In his first press conference following midterm elections, President Obama admitted the obvious: that he will have to change plans for addressing climate change and energy policy.
Democrats ran out of time and will for comprehensive climate change legislation. Now with the Republicans controlling the House, the Obama administration will have to rely primarily on regulation, if the U.S. is to make progress on cutting greenhouse gas emissions. During U.N. climate change negotitaions in Copenhagen last December, Obama gave his word that the U.S. would cut emissions 17% below 2005 levels by 2020.
"Cap-and-trade was just one way of skinning the cat; it was not the only way," Obama said. "I'm going to be looking for other means to address this problem."
Republican House Energy Leaders
Several Republicans in the House of Representatives will now play key roles in U.S. energy policy.
Representative Doc Hastings of Washington will lead the House Natural Resources Committee, which has jurisdiction over public lands. He is expected to push for expanded oil and gas drilling.

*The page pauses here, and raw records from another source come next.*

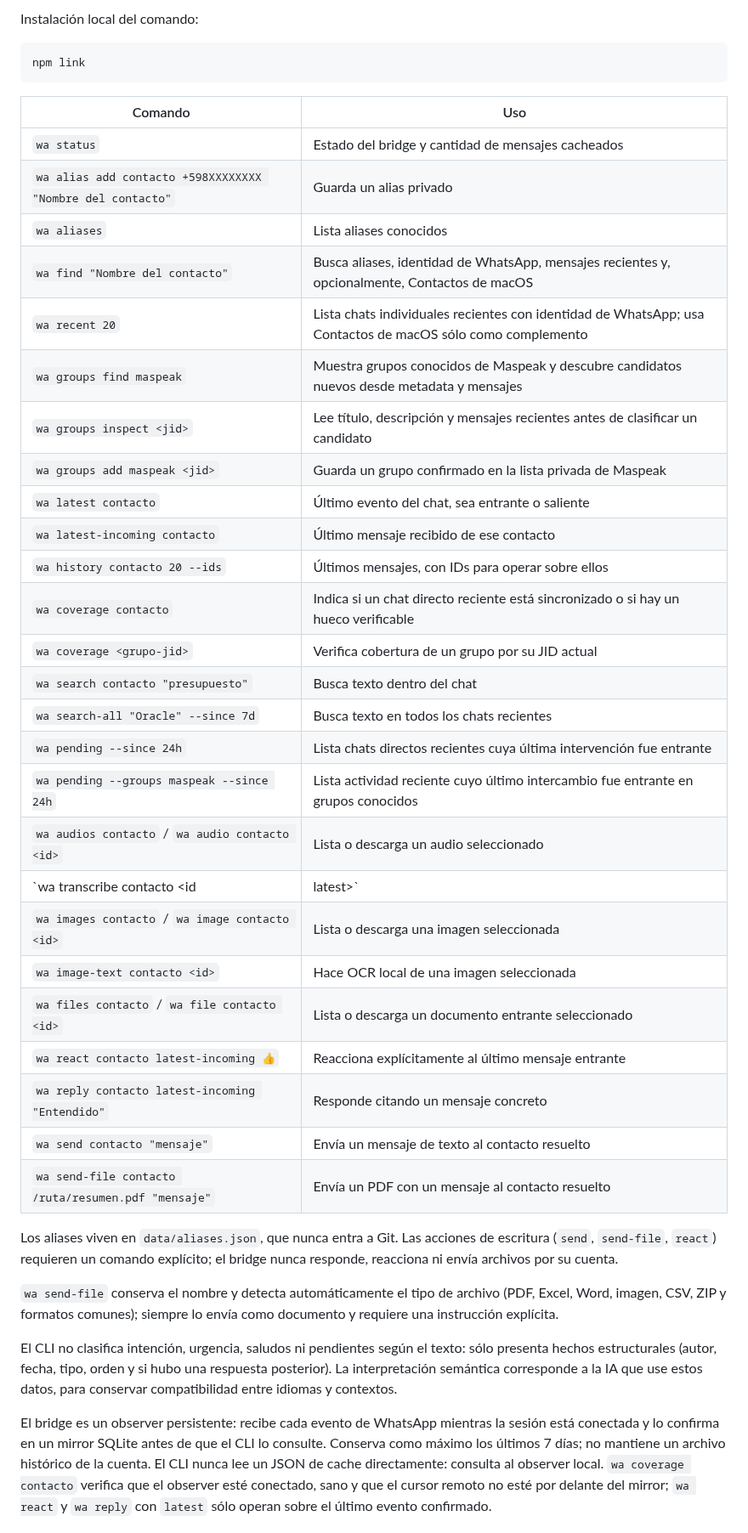
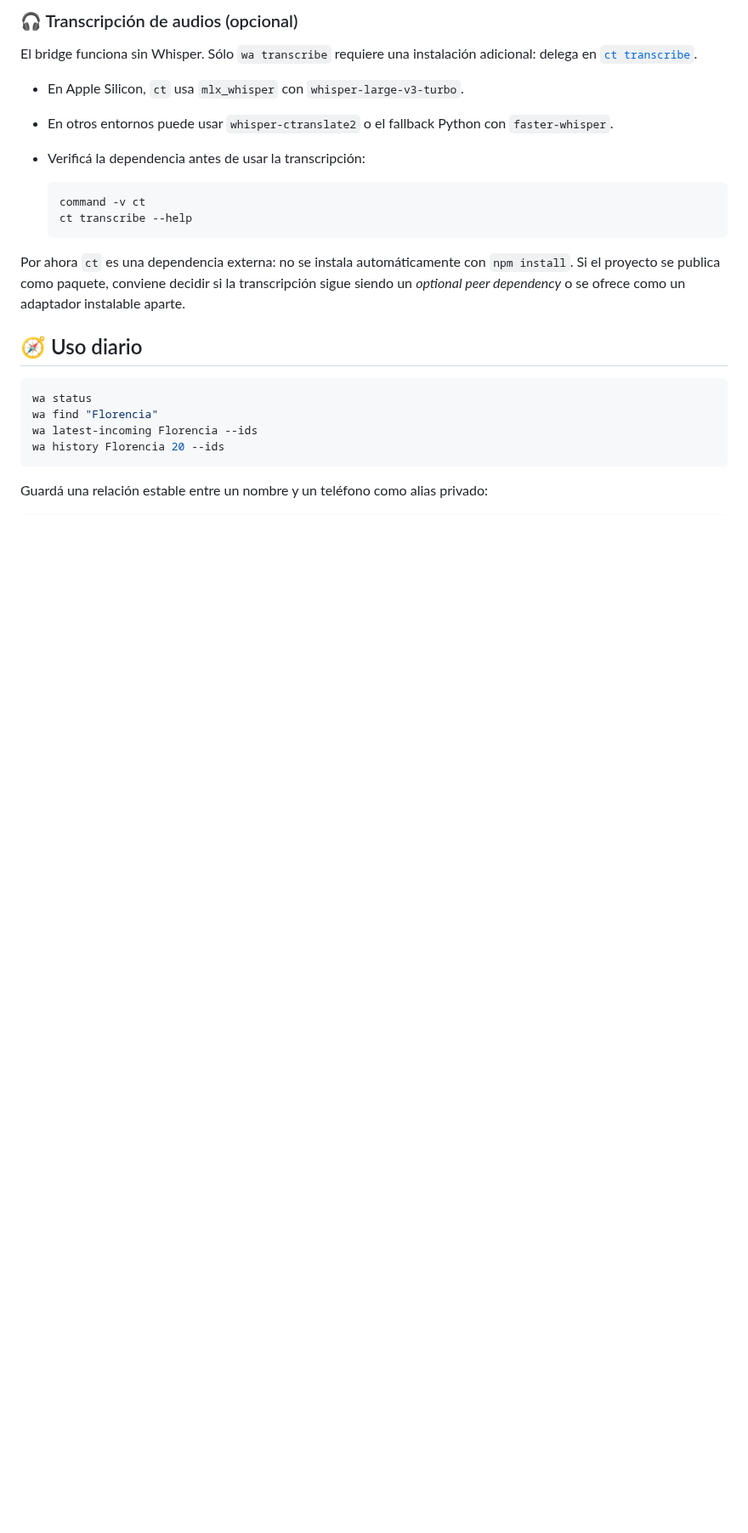
Before and after one commit to diegomarvid/whatsapp-assistant, a Markdown page: README.md, the part around one of its changes. Shown at 85% size. Drawn GitHub-style; blank space fills up the shorter version.

````diff
--- a/README.md
+++ b/README.md
@@ -26,58 +51,32 @@ ese token como las credenciales de WhatsApp están excluidos de Git.
 
-Instalación local del comando:
+### 🎧 Transcripción de audios (opcional)
+
+El bridge funciona sin Whisper. Sólo `wa transcribe` requiere una instalación
+adicional: delega en [`ct transcribe`](https://github.com/diegomarvid/claude-tools).
+
+- En Apple Silicon, `ct` usa `mlx_whisper` con `whisper-large-v3-turbo`.
+- En otros entornos puede usar `whisper-ctranslate2` o el fallback Python con
+  `faster-whisper`.
+- Verificá la dependencia antes de usar la transcripción:
+
+  ```bash
+  command -v ct
+  ct transcribe --help
+  ```
+
+Por ahora `ct` es una dependencia externa: no se instala automáticamente con
+`npm install`. Si el proyecto se publica como paquete, conviene decidir si la
+transcripción sigue siendo un _optional peer dependency_ o se ofrece como un
+adaptador instalable aparte.
+
+## 🧭 Uso diario
 
 ```bash
-npm link
+wa status
+wa find "Florencia"
+wa latest-incoming Florencia --ids
+wa history Florencia 20 --ids
 ```
 
-| Comando | Uso |
-| --- | --- |
-| `wa status` | Estado del bridge y cantidad de mensajes cacheados |
-| `wa alias add contacto +598XXXXXXXX "Nombre del contacto"` | Guarda un alias privado |
-| `wa aliases` | Lista aliases conocidos |
-| `wa find "Nombre del contacto"` | Busca aliases, identidad de WhatsApp, mensajes recientes y, opcionalmente, Contactos de macOS |
-| `wa recent 20` | Lista chats individuales recientes con identidad de WhatsApp; usa Contactos de macOS sólo como complemento |
-| `wa groups find maspeak` | Muestra grupos conocidos de Maspeak y descubre candidatos nuevos desde metadata y mensajes |
-| `wa groups inspect <jid>` | Lee título, descripción y mensajes recientes antes de clasificar un candidato |
-| `wa groups add maspeak <jid>` | Guarda un grupo confirmado en la lista privada de Maspeak |
-| `wa latest contacto` | Último evento del chat, sea entrante o saliente |
-| `wa latest-incoming contacto` | Último mensaje recibido de ese contacto |
-| `wa history contacto 20 --ids` | Últimos mensajes, con IDs para operar sobre ellos |
-| `wa coverage contacto` | Indica si un chat directo reciente está sincronizado o si hay un hueco verificable |
-| `wa coverage <grupo-jid>` | Verifica cobertura de un grupo por su JID actual |
-| `wa search contacto "presupuesto"` | Busca texto dentro del chat |
-| `wa search-all "Oracle" --since 7d` | Busca texto en todos los chats recientes |
-| `wa pending --since 24h` | Lista chats directos recientes cuya última intervención fue entrante |
-| `wa pending --groups maspeak --since 24h` | Lista actividad reciente cuyo último intercambio fue entrante en grupos conocidos |
-| `wa audios contacto` / `wa audio contacto <id>` | Lista o descarga un audio seleccionado |
-| `wa transcribe contacto <id|latest>` | Descarga y transcribe un audio seleccionado |
-| `wa images contacto` / `wa image contacto <id>` | Lista o descarga una imagen seleccionada |
-| `wa image-text contacto <id>` | Hace OCR local de una imagen seleccionada |
-| `wa files contacto` / `wa file contacto <id>` | Lista o descarga un documento entrante seleccionado |
-| `wa react contacto latest-incoming 👍` | Reacciona explícitamente al último mensaje entrante |
-| `wa reply contacto latest-incoming "Entendido"` | Responde citando un mensaje concreto |
-| `wa send contacto "mensaje"` | Envía un mensaje de texto al contacto resuelto |
-| `wa send-file contacto /ruta/resumen.pdf "mensaje"` | Envía un PDF con un mensaje al contacto resuelto |
+Guardá una relación estable entre un nombre y un teléfono como alias privado:
 
-Los aliases viven en `data/aliases.json`, que nunca entra a Git. Las acciones
-de escritura (`send`, `send-file`, `react`) requieren un comando explícito; el
-bridge nunca responde, reacciona ni envía archivos por su cuenta.
-
-`wa send-file` conserva el nombre y detecta automáticamente el tipo de archivo
-(PDF, Excel, Word, imagen, CSV, ZIP y formatos comunes); siempre lo envía como
-documento y requiere una instrucción explícita.
-
-El CLI no clasifica intención, urgencia, saludos ni pendientes según el texto:
-sólo presenta hechos estructurales (autor, fecha, tipo, orden y si hubo una
-respuesta posterior). La interpretación semántica corresponde a la IA que use
-estos datos, para conservar compatibilidad entre idiomas y contextos.
-
-El bridge es un observer persistente: recibe cada evento de WhatsApp mientras
-la sesión está conectada y lo confirma en un mirror SQLite antes de que el CLI
-lo consulte. Conserva como máximo los últimos 7 días; no mantiene un archivo
-histórico de la cuenta. El CLI nunca lee un JSON de cache directamente:
-consulta al observer local. `wa coverage contacto` verifica que el observer
-esté conectado, sano y que el cursor remoto no esté por delante del mirror;
-`wa react` y `wa reply` con `latest` sólo operan sobre el último evento
-confirmado.
-
````
Also changed, not shown: other parts of README.md (+161 -87 lines), docs/onboarding-and-recovery.md (+6 -0 lines), docs/assets/whatsapp-assistant-architecture.drawio.png (added).
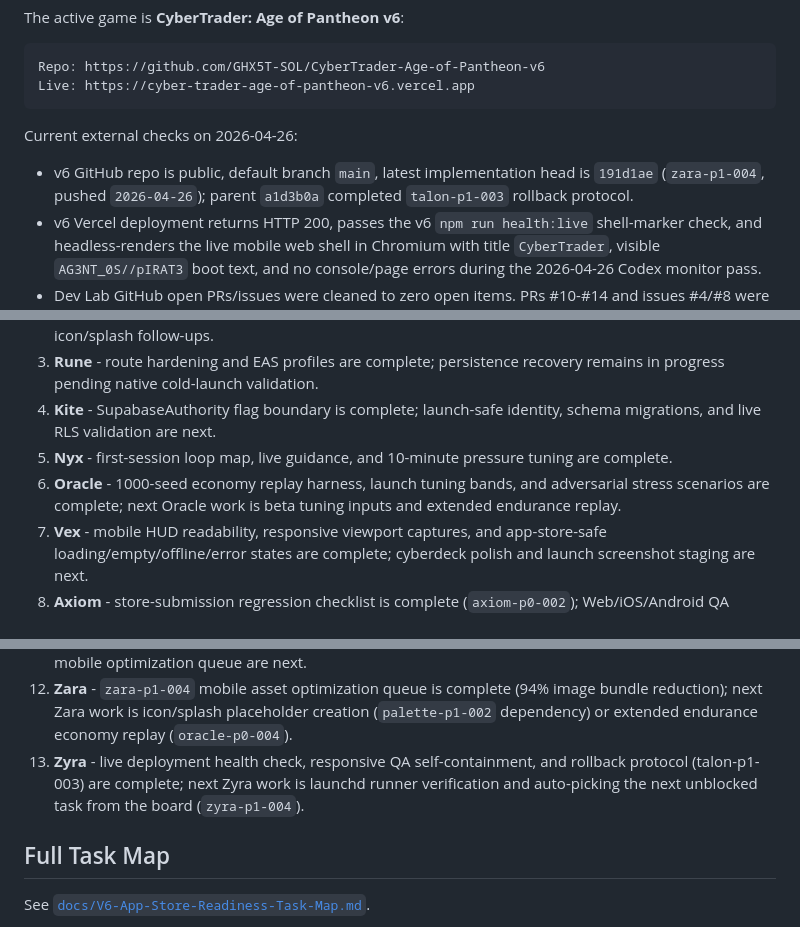
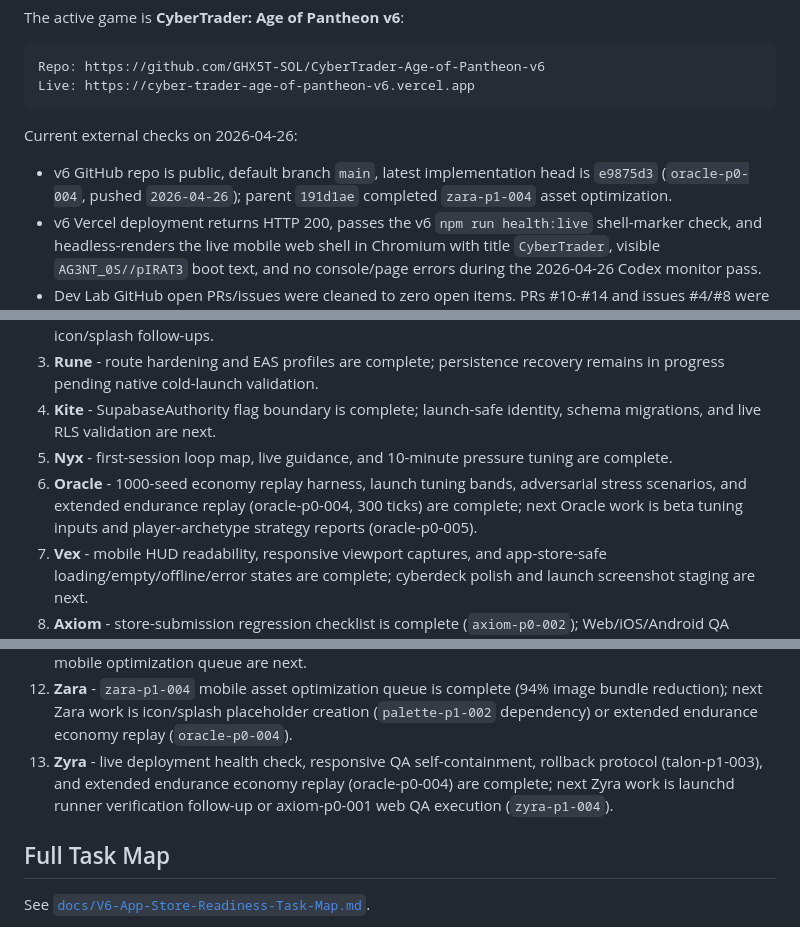
Before and after one commit to GHX5T-SOL/Dev-lab-of-CyberTrader-Age-of-Pantheon-, a Markdown page: TASKS.md, 3 parts joined by grey strips. Drawn GitHub-style.

```diff
--- a/TASKS.md
+++ b/TASKS.md
@@ -15,7 +15,7 @@ Live: https://cyber-trader-age-of-pantheon-v6.vercel.app
 
 Current external checks on 2026-04-26:
 
-- v6 GitHub repo is public, default branch `main`, latest implementation head is `191d1ae` (`zara-p1-004`, pushed `2026-04-26`); parent `a1d3b0a` completed `talon-p1-003` rollback protocol.
+- v6 GitHub repo is public, default branch `main`, latest implementation head is `e9875d3` (`oracle-p0-004`, pushed `2026-04-26`); parent `191d1ae` completed `zara-p1-004` asset optimization.
 - v6 Vercel deployment returns HTTP 200, passes the v6 `npm run health:live` shell-marker check, and headless-renders the live mobile web shell in Chromium with title `CyberTrader`, visible `AG3NT_0S//pIRAT3` boot text, and no console/page errors during the 2026-04-26 Codex monitor pass.
 - Dev Lab GitHub open PRs/issues were cleaned to zero open items. PRs #10-#14 and issues #4/#8 were closed as superseded by the completed office phase and the new v6 production task map.
 - OpenClaw latest official GitHub release is `v2026.4.24`; the Mac mini is now running `OpenClaw 2026.4.24 (cbcfdf6)` through a user-local Node runtime.
@@ -73,14 +74,14 @@ Current native/store readiness blockers:
 3. **Rune** - route hardening and EAS profiles are complete; persistence recovery remains in progress pending native cold-launch validation.
 4. **Kite** - SupabaseAuthority flag boundary is complete; launch-safe identity, schema migrations, and live RLS validation are next.
 5. **Nyx** - first-session loop map, live guidance, and 10-minute pressure tuning are complete.
-6. **Oracle** - 1000-seed economy replay harness, launch tuning bands, and adversarial stress scenarios are complete; next Oracle work is beta tuning inputs and extended endurance replay.
+6. **Oracle** - 1000-seed economy replay harness, launch tuning bands, adversarial stress scenarios, and extended endurance replay (oracle-p0-004, 300 ticks) are complete; next Oracle work is beta tuning inputs and player-archetype strategy reports (oracle-p0-005).
 7. **Vex** - mobile HUD readability, responsive viewport captures, and app-store-safe loading/empty/offline/error states are complete; cyberdeck polish and launch screenshot staging are next.
 8. **Axiom** - store-submission regression checklist is complete (`axiom-p0-002`); Web/iOS/Android QA execution against the checklist and Reel capture route (`axiom-p0-001`) is next.
 9. **Talon** - autonomous-agent safety rails and rollback/incident protocol are complete; next Talon work is automated post-push regression detection (launchd monitor or webhook, `talon-p1-004`).
 10. **Cipher** - 2026 store submission requirements and the privacy/token/age-rating risk matrix are complete; ClawdHub/OpenClaw skill triage and Kite legal-copy support are next.
 11. **Palette** - asset audit is complete; source-provenance package, icon/splash art, screenshot presets, and mobile optimization queue are next.
 12. **Zara** - `zara-p1-004` mobile asset optimization queue is complete (94% image bundle reduction); next Zara work is icon/splash placeholder creation (`palette-p1-002` dependency) or extended endurance economy replay (`oracle-p0-004`).
-13. **Zyra** - live deployment health check, responsive QA self-containment, and rollback protocol (talon-p1-003) are complete; next Zyra work is launchd runner verification and auto-picking the next unblocked task from the board (`zyra-p1-004`).
+13. **Zyra** - live deployment health check, responsive QA self-containment, rollback protocol (talon-p1-003), and extended endurance economy replay (oracle-p0-004) are complete; next Zyra work is launchd runner verification follow-up or axiom-p0-001 web QA execution (`zyra-p1-004`).
 
 ## Full Task Map
 
```
Also changed, not shown: other parts of TASKS.md (+1 -0 lines), docs/V6-App-Store-Readiness-Task-Map.md (+1 -0 lines), docs/automation-runs/20260426T185802Z-zyra.md (added, +50 -0 lines).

Fred Upton of Michigan is likely to lead the Energy and Commerce Committee. He is a big proponent of nuclear power.
Dave Camp, also from Michigan, will take over the Ways and Means Committee controlling taxes. This could turn out all right, as he has supported investment and incentives for renewable energy in the past, and Michigan is becoming a manufacturing center for wind power, solar and electric vehicles.
Read Reuters coverage of these key figures at the link below.